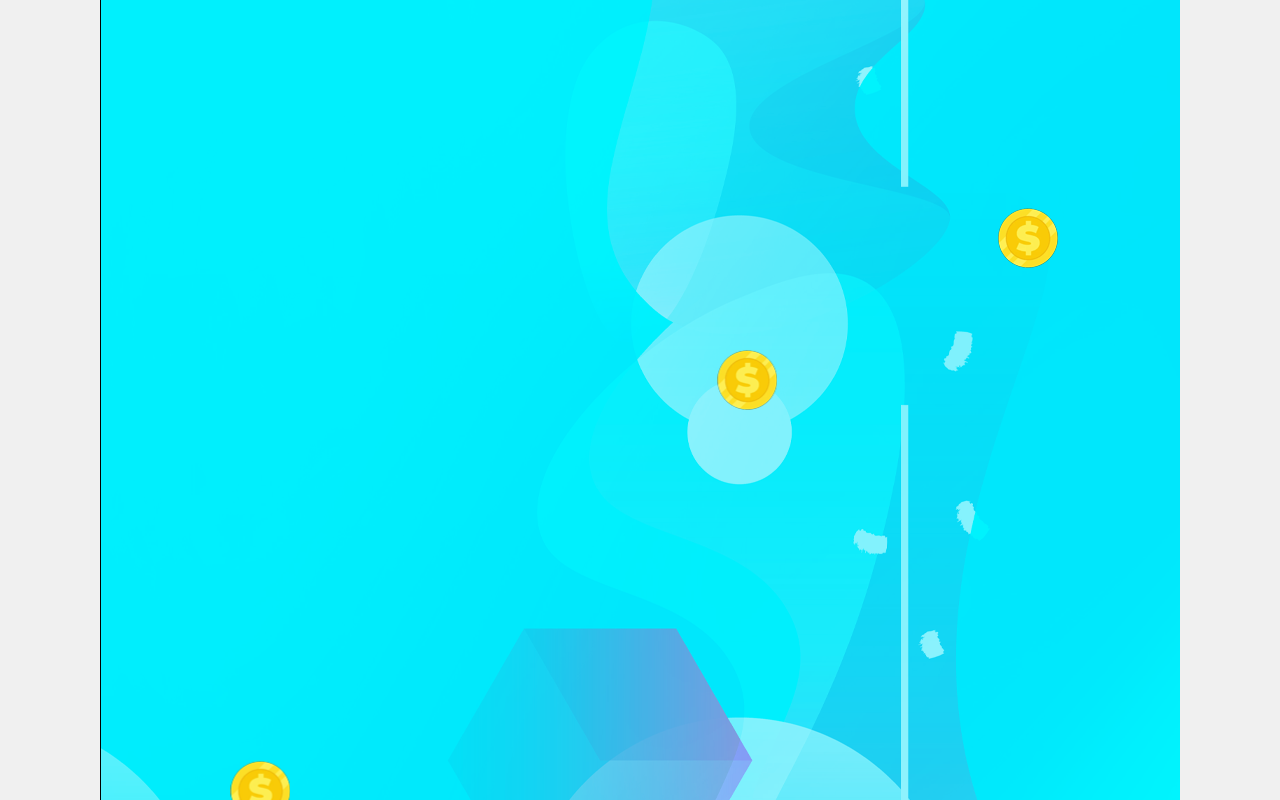
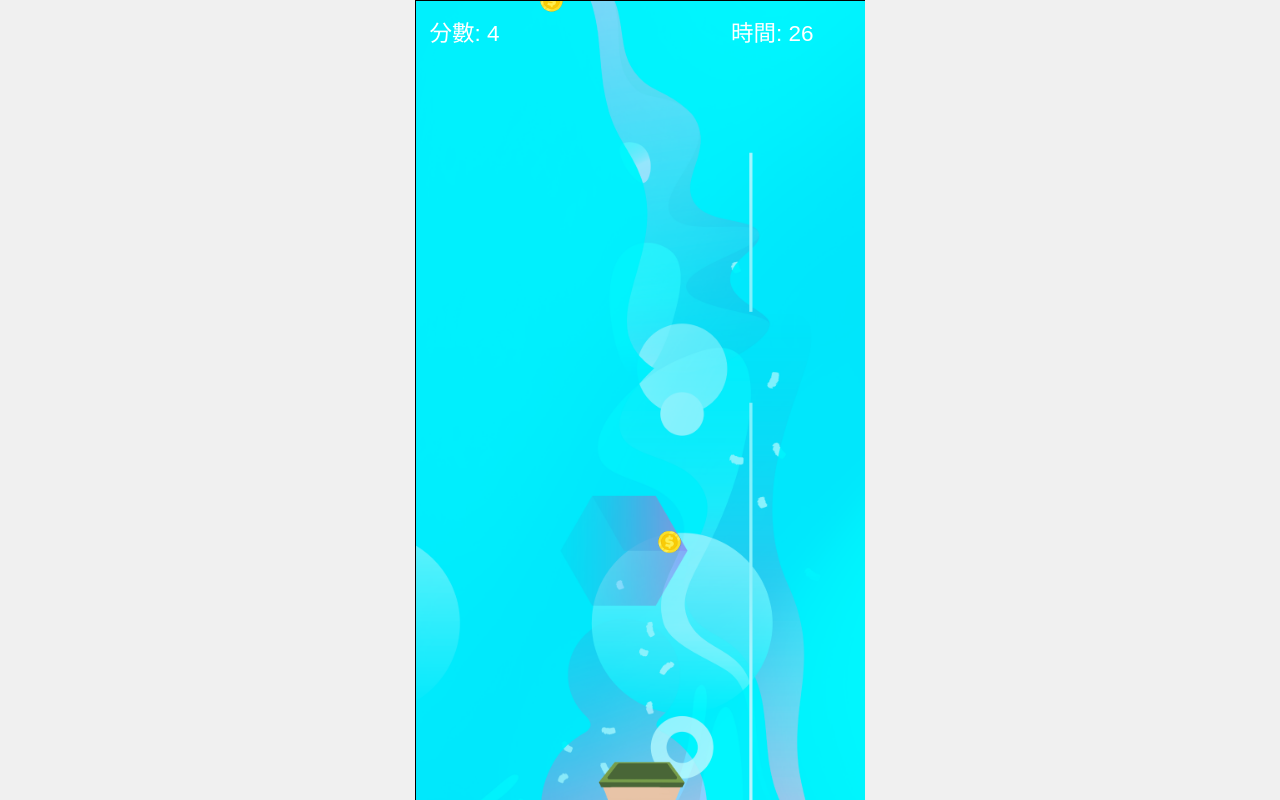
Before and after one commit to Copedman/copedman.github.io, a plain HTML site: page index.html in a window 1280 px wide. Shown: the top 800 px of the page. Drawn offline with Linux system fonts and the light colour scheme.

Commit message:
Update index.html

```diff
--- a/index.html
+++ b/index.html
@@ -12,12 +12,12 @@
             background: #f0f0f0;
         }
         #gameContainer {
-            width: 1080px;
-            height: 1920px;
             position: relative;
             overflow: hidden;
         }
         #gameCanvas {
+            width: 100%;
+            height: 100%;
             border: 1px solid #000;
         }
         #gameOver {
@@ -50,7 +50,7 @@
 </head>
 <body>
     <div id="gameContainer">
-        <canvas id="gameCanvas" width="1080" height="1920"></canvas>
+        <canvas id="gameCanvas"></canvas>
         <div id="gameOver">
             <h1>遊戲結束</h1>
             <p>您的分數: <span id="finalScore">0</span></p>
@@ -65,18 +65,80 @@
         const finalScoreElement = document.getElementById('finalScore');
         const resetButton = document.getElementById('resetButton');
 
-        // 載入圖片
-        const backgroundImg = new Image();
+        // 動態調整畫布尺寸
+        function resizeCanvas() {
+            const container = document.getElementById('gameContainer');
+            const aspectRatio = 9 / 16; // 保持 9:16 比例
+            const maxWidth = window.innerWidth;
+            const maxHeight = window.innerHeight;
+            let newWidth = maxWidth;
+            let newHeight = maxWidth / aspectRatio;
+
+            if (newHeight > maxHeight) {
+                newHeight = maxHeight;
+                newWidth = maxHeight * aspectRatio;
+            }
+
+            container.style.width = newWidth + 'px';
+            container.style.height = newHeight + 'px';
+            canvas.width = newWidth;
+            canvas.height = newHeight;
+        }
+
+        window.addEventListener('resize', resizeCanvas);
+        resizeCanvas(); // 初始化畫布尺寸
+
+        // 載入圖片（如果圖片不存在則使用簡單圖形）
+        let backgroundImg, basketImg, objectImg;
+        let imagesLoaded = 0;
+        const totalImages = 3;
+        let useFallbackGraphics = false;
+
+        try {
+            backgroundImg = new Image();
             backgroundImg.src = 'background.png';
-        const basketImg = new Image();
+            basketImg = new Image();
             basketImg.src = 'basket.png';
-        const objectImg = new Image();
+            objectImg = new Image();
             objectImg.src = 'object.png';
 
-        // 遊戲參數
-        const basketWidth = 240;  // 放大容器尺寸
-        const basketHeight = 60;
-        const objectSize = 60;    // 放大掉落物尺寸
+            backgroundImg.onerror = () => {
+                console.warn("無法載入背景圖片，將使用簡單背景");
+                useFallbackGraphics = true;
+                imageLoaded();
+            };
+            basketImg.onerror = () => {
+                console.warn("無法載入容器圖片，將使用簡單矩形");
+                useFallbackGraphics = true;
+                imageLoaded();
+            };
+            objectImg.onerror = () => {
+                console.warn("無法載入掉落物圖片，將使用簡單矩形");
+                useFallbackGraphics = true;
+                imageLoaded();
+            };
+
+            backgroundImg.onload = imageLoaded;
+            basketImg.onload = imageLoaded;
+            objectImg.onload = imageLoaded;
+        } catch (e) {
+            console.warn("圖片載入失敗，將使用簡單圖形作為備用");
+            useFallbackGraphics = true;
+            imagesLoaded = totalImages;
+            gameLoop();
+        }
+
+        function imageLoaded() {
+            imagesLoaded++;
+            if (imagesLoaded === totalImages || useFallbackGraphics) {
+                gameLoop();
+            }
+        }
+
+        // 遊戲參數（根據畫布尺寸動態調整）
+        let basketWidth = canvas.width * 0.2;
+        let basketHeight = canvas.height * 0.05;
+        const objectSize = canvas.width * 0.05;
         const gameTime = 30;
 
         // 遊戲狀態
@@ -86,26 +148,26 @@
         let timeLeft = gameTime;
         let gameOver = false;
 
-        // 等待所有圖片載入完成
-        let imagesLoaded = 0;
-        const totalImages = 3;
-
-        function imageLoaded() {
-            imagesLoaded++;
-            if (imagesLoaded === totalImages) {
-                gameLoop();
-            }
-        }
-
-        backgroundImg.onload = imageLoaded;
-        basketImg.onload = imageLoaded;
-        objectImg.onload = imageLoaded;
-
-        // 控制容器
+        // 滑鼠控制（支援桌面端）
         canvas.addEventListener('mousemove', (e) => {
             if (!gameOver) {
                 const rect = canvas.getBoundingClientRect();
                 basketX = e.clientX - rect.left - basketWidth / 2;
+                basketX = Math.max(0, Math.min(canvas.width - basketWidth, basketX));
+            }
+        });
+
+        // 觸控控制（支援手機端）
+        canvas.addEventListener('touchstart', (e) => {
+            e.preventDefault();
+        });
+
+        canvas.addEventListener('touchmove', (e) => {
+            if (!gameOver) {
+                e.preventDefault();
+                const rect = canvas.getBoundingClientRect();
+                const touch = e.touches[0];
+                basketX = touch.clientX - rect.left - basketWidth / 2;
                 basketX = Math.max(0, Math.min(canvas.width - basketWidth, basketX));
             }
         });
@@ -115,11 +177,16 @@
             constructor() {
                 this.x = Math.random() * (canvas.width - objectSize);
                 this.y = -objectSize;
-                this.speed = 6 + Math.random() * 6; // 加快掉落速度以匹配新解析度
+                this.speed = canvas.height * 0.01 + Math.random() * (canvas.height * 0.01);
             }
 
             draw() {
+                if (useFallbackGraphics || !objectImg.complete) {
+                    ctx.fillStyle = 'red';
+                    ctx.fillRect(this.x, this.y, objectSize, objectSize);
+                } else {
                     ctx.drawImage(objectImg, this.x, this.y, objectSize, objectSize);
+                }
             }
 
             update() {
@@ -136,7 +203,7 @@
 
         // 更新計時器
         function updateTimer() {
-            timeLeft -= 1/60;
+            timeLeft -= 1 / 60;
             if (timeLeft <= 0) {
                 gameOver = true;
                 showGameOver();
@@ -165,10 +232,20 @@
         function gameLoop() {
             if (!gameOver) {
                 // 繪製背景
+                if (useFallbackGraphics || !backgroundImg.complete) {
+                    ctx.fillStyle = '#87CEEB';
+                    ctx.fillRect(0, 0, canvas.width, canvas.height);
+                } else {
                     ctx.drawImage(backgroundImg, 0, 0, canvas.width, canvas.height);
+                }
 
                 // 繪製容器
+                if (useFallbackGraphics || !basketImg.complete) {
+                    ctx.fillStyle = 'green';
+                    ctx.fillRect(basketX, canvas.height - basketHeight, basketWidth, basketHeight);
+                } else {
                     ctx.drawImage(basketImg, basketX, canvas.height - basketHeight, basketWidth, basketHeight);
+                }
 
                 // 更新和繪製掉落物件
                 spawnObject();
@@ -178,9 +255,11 @@
                     obj.draw();
 
                     // 檢測碰撞
-                    if (obj.y + objectSize > canvas.height - basketHeight &&
+                    if (
+                        obj.y + objectSize > canvas.height - basketHeight &&
                         obj.x + objectSize > basketX &&
-                        obj.x < basketX + basketWidth) {
+                        obj.x < basketX + basketWidth
+                    ) {
                         score += 1;
                         objects.splice(index, 1);
                     }
@@ -188,9 +267,9 @@
 
                 // 顯示分數和時間
                 ctx.fillStyle = 'white';
-                ctx.font = '60px Arial'; // 放大字體
-                ctx.fillText(`分數: ${score}`, 30, 90);
-                ctx.fillText(`時間: ${Math.ceil(timeLeft)}`, canvas.width - 300, 90);
+                ctx.font = `${canvas.width * 0.05}px Arial`;
+                ctx.fillText(`分數: ${score}`, canvas.width * 0.03, canvas.height * 0.05);
+                ctx.fillText(`時間: ${Math.ceil(timeLeft)}`, canvas.width * 0.7, canvas.height * 0.05);
 
                 updateTimer();
             }
```
Lines whose indentation alone changed are shown as unchanged.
+ + + +
* **Activity**: Please give back the data above word for word, with no pictures included.

* **Solution to this exercise**:
Before and after one commit to Copedman/copedman.github.io, a plain HTML site: page index.html in a window 1280 px wide. Shown: the top 800 px of the page. Drawn offline with Linux system fonts and the light colour scheme.

Commit message:
Update index.html

```diff
--- a/index.html
+++ b/index.html
@@ -12,12 +12,12 @@
             background: #f0f0f0;
         }
         #gameContainer {
-            width: 1080px;
-            height: 1920px;
             position: relative;
             overflow: hidden;
         }
         #gameCanvas {
+            width: 100%;
+            height: 100%;
             border: 1px solid #000;
         }
         #gameOver {
@@ -50,7 +50,7 @@
 </head>
 <body>
     <div id="gameContainer">
-        <canvas id="gameCanvas" width="1080" height="1920"></canvas>
+        <canvas id="gameCanvas"></canvas>
         <div id="gameOver">
             <h1>遊戲結束</h1>
             <p>您的分數: <span id="finalScore">0</span></p>
@@ -65,18 +65,80 @@
         const finalScoreElement = document.getElementById('finalScore');
         const resetButton = document.getElementById('resetButton');
 
-        // 載入圖片
-        const backgroundImg = new Image();
+        // 動態調整畫布尺寸
+        function resizeCanvas() {
+            const container = document.getElementById('gameContainer');
+            const aspectRatio = 9 / 16; // 保持 9:16 比例
+            const maxWidth = window.innerWidth;
+            const maxHeight = window.innerHeight;
+            let newWidth = maxWidth;
+            let newHeight = maxWidth / aspectRatio;
+
+            if (newHeight > maxHeight) {
+                newHeight = maxHeight;
+                newWidth = maxHeight * aspectRatio;
+            }
+
+            container.style.width = newWidth + 'px';
+            container.style.height = newHeight + 'px';
+            canvas.width = newWidth;
+            canvas.height = newHeight;
+        }
+
+        window.addEventListener('resize', resizeCanvas);
+        resizeCanvas(); // 初始化畫布尺寸
+
+        // 載入圖片（如果圖片不存在則使用簡單圖形）
+        let backgroundImg, basketImg, objectImg;
+        let imagesLoaded = 0;
+        const totalImages = 3;
+        let useFallbackGraphics = false;
+
+        try {
+            backgroundImg = new Image();
             backgroundImg.src = 'background.png';
-        const basketImg = new Image();
+            basketImg = new Image();
             basketImg.src = 'basket.png';
-        const objectImg = new Image();
+            objectImg = new Image();
             objectImg.src = 'object.png';
 
-        // 遊戲參數
-        const basketWidth = 240;  // 放大容器尺寸
-        const basketHeight = 60;
-        const objectSize = 60;    // 放大掉落物尺寸
+            backgroundImg.onerror = () => {
+                console.warn("無法載入背景圖片，將使用簡單背景");
+                useFallbackGraphics = true;
+                imageLoaded();
+            };
+            basketImg.onerror = () => {
+                console.warn("無法載入容器圖片，將使用簡單矩形");
+                useFallbackGraphics = true;
+                imageLoaded();
+            };
+            objectImg.onerror = () => {
+                console.warn("無法載入掉落物圖片，將使用簡單矩形");
+                useFallbackGraphics = true;
+                imageLoaded();
+            };
+
+            backgroundImg.onload = imageLoaded;
+            basketImg.onload = imageLoaded;
+            objectImg.onload = imageLoaded;
+        } catch (e) {
+            console.warn("圖片載入失敗，將使用簡單圖形作為備用");
+            useFallbackGraphics = true;
+            imagesLoaded = totalImages;
+            gameLoop();
+        }
+
+        function imageLoaded() {
+            imagesLoaded++;
+            if (imagesLoaded === totalImages || useFallbackGraphics) {
+                gameLoop();
+            }
+        }
+
+        // 遊戲參數（根據畫布尺寸動態調整）
+        let basketWidth = canvas.width * 0.2;
+        let basketHeight = canvas.height * 0.05;
+        const objectSize = canvas.width * 0.05;
         const gameTime = 30;
 
         // 遊戲狀態
@@ -86,26 +148,26 @@
         let timeLeft = gameTime;
         let gameOver = false;
 
-        // 等待所有圖片載入完成
-        let imagesLoaded = 0;
-        const totalImages = 3;
-
-        function imageLoaded() {
-            imagesLoaded++;
-            if (imagesLoaded === totalImages) {
-                gameLoop();
-            }
-        }
-
-        backgroundImg.onload = imageLoaded;
-        basketImg.onload = imageLoaded;
-        objectImg.onload = imageLoaded;
-
-        // 控制容器
+        // 滑鼠控制（支援桌面端）
         canvas.addEventListener('mousemove', (e) => {
             if (!gameOver) {
                 const rect = canvas.getBoundingClientRect();
                 basketX = e.clientX - rect.left - basketWidth / 2;
+                basketX = Math.max(0, Math.min(canvas.width - basketWidth, basketX));
+            }
+        });
+
+        // 觸控控制（支援手機端）
+        canvas.addEventListener('touchstart', (e) => {
+            e.preventDefault();
+        });
+
+        canvas.addEventListener('touchmove', (e) => {
+            if (!gameOver) {
+                e.preventDefault();
+                const rect = canvas.getBoundingClientRect();
+                const touch = e.touches[0];
+                basketX = touch.clientX - rect.left - basketWidth / 2;
                 basketX = Math.max(0, Math.min(canvas.width - basketWidth, basketX));
             }
         });
@@ -115,11 +177,16 @@
             constructor() {
                 this.x = Math.random() * (canvas.width - objectSize);
                 this.y = -objectSize;
-                this.speed = 6 + Math.random() * 6; // 加快掉落速度以匹配新解析度
+                this.speed = canvas.height * 0.01 + Math.random() * (canvas.height * 0.01);
             }
 
             draw() {
+                if (useFallbackGraphics || !objectImg.complete) {
+                    ctx.fillStyle = 'red';
+                    ctx.fillRect(this.x, this.y, objectSize, objectSize);
+                } else {
                     ctx.drawImage(objectImg, this.x, this.y, objectSize, objectSize);
+                }
             }
 
             update() {
@@ -136,7 +203,7 @@
 
         // 更新計時器
         function updateTimer() {
-            timeLeft -= 1/60;
+            timeLeft -= 1 / 60;
             if (timeLeft <= 0) {
                 gameOver = true;
                 showGameOver();
@@ -165,10 +232,20 @@
         function gameLoop() {
             if (!gameOver) {
                 // 繪製背景
+                if (useFallbackGraphics || !backgroundImg.complete) {
+                    ctx.fillStyle = '#87CEEB';
+                    ctx.fillRect(0, 0, canvas.width, canvas.height);
+                } else {
                     ctx.drawImage(backgroundImg, 0, 0, canvas.width, canvas.height);
+                }
 
                 // 繪製容器
+                if (useFallbackGraphics || !basketImg.complete) {
+                    ctx.fillStyle = 'green';
+                    ctx.fillRect(basketX, canvas.height - basketHeight, basketWidth, basketHeight);
+                } else {
                     ctx.drawImage(basketImg, basketX, canvas.height - basketHeight, basketWidth, basketHeight);
+                }
 
                 // 更新和繪製掉落物件
                 spawnObject();
@@ -178,9 +255,11 @@
                     obj.draw();
 
                     // 檢測碰撞
-                    if (obj.y + objectSize > canvas.height - basketHeight &&
+                    if (
+                        obj.y + objectSize > canvas.height - basketHeight &&
                         obj.x + objectSize > basketX &&
-                        obj.x < basketX + basketWidth) {
+                        obj.x < basketX + basketWidth
+                    ) {
                         score += 1;
                         objects.splice(index, 1);
                     }
@@ -188,9 +267,9 @@
 
                 // 顯示分數和時間
                 ctx.fillStyle = 'white';
-                ctx.font = '60px Arial'; // 放大字體
-                ctx.fillText(`分數: ${score}`, 30, 90);
-                ctx.fillText(`時間: ${Math.ceil(timeLeft)}`, canvas.width - 300, 90);
+                ctx.font = `${canvas.width * 0.05}px Arial`;
+                ctx.fillText(`分數: ${score}`, canvas.width * 0.03, canvas.height * 0.05);
+                ctx.fillText(`時間: ${Math.ceil(timeLeft)}`, canvas.width * 0.7, canvas.height * 0.05);
 
                 updateTimer();
             }
```
Lines whose indentation alone changed are shown as unchanged.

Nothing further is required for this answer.